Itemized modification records

----------------

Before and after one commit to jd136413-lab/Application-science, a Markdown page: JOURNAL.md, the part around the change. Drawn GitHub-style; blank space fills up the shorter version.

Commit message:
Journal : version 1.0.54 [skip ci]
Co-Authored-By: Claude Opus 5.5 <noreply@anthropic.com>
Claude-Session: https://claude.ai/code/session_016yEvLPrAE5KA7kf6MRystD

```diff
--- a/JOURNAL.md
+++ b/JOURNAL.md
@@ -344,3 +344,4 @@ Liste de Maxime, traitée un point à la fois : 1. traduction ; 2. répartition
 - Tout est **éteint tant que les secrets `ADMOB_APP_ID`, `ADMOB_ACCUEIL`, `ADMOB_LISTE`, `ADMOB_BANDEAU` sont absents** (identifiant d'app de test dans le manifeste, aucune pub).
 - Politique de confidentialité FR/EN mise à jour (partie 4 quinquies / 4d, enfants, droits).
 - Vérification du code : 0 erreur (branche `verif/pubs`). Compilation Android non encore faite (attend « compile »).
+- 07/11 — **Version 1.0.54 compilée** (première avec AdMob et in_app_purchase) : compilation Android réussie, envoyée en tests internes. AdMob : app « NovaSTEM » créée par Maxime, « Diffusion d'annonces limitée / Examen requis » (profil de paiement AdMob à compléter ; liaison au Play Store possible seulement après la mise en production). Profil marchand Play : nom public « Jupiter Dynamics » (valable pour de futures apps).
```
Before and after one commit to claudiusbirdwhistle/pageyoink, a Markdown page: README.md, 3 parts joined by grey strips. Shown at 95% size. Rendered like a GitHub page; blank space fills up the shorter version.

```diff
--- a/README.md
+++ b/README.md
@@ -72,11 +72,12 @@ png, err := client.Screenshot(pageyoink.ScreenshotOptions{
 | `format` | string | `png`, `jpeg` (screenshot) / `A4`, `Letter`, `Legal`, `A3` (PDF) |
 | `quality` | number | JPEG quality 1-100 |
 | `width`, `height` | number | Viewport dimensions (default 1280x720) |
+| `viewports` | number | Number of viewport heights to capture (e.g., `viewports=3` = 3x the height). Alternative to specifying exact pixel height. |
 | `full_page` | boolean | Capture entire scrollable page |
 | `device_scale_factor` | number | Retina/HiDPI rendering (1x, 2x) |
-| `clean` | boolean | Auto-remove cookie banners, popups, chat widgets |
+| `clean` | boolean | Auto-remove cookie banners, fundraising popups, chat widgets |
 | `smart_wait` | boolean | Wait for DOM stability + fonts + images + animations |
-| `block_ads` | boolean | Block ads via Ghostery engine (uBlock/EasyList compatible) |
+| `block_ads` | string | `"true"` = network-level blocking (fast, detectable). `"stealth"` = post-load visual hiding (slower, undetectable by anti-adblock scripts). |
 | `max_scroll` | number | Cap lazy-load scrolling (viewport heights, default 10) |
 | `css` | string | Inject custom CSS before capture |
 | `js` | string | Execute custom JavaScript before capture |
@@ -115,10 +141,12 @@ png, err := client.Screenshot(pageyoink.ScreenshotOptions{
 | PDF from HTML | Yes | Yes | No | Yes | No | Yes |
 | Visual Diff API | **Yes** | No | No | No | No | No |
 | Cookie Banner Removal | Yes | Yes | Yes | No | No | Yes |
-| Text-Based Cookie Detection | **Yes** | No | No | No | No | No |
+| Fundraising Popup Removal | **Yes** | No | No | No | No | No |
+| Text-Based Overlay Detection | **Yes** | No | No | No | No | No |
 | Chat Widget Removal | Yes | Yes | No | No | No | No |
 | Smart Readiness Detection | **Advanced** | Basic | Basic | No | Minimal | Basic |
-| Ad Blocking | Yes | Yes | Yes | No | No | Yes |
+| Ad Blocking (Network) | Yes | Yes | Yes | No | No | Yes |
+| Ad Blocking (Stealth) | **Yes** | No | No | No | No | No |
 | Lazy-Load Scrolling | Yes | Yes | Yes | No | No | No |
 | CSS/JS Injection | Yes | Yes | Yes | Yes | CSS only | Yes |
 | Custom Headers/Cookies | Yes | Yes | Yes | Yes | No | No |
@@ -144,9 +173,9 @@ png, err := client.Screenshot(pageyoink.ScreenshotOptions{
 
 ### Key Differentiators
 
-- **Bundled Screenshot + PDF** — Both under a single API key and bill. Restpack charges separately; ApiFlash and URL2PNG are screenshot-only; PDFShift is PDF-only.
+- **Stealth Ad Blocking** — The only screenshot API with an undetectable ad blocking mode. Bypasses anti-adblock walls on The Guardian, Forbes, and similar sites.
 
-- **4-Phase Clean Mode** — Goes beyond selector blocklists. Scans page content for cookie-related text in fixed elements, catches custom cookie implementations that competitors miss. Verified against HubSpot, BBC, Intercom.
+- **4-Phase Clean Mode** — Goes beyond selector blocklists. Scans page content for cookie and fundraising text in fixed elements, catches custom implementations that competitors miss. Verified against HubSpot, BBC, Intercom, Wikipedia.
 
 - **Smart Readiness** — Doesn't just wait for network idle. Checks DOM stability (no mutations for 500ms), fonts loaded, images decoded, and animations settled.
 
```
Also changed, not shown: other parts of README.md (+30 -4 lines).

----------------

■ Exercise directions: Search the data above for the string "Detection" and report each line that holds it.

■ Answer to this task:
-| Text-Based Cookie Detection | **Yes** | No | No | No | No | No |
+| Text-Based Overlay Detection | **Yes** | No | No | No | No | No |
 | Smart Readiness Detection | **Advanced** | Basic | Basic | No | Minimal | Basic |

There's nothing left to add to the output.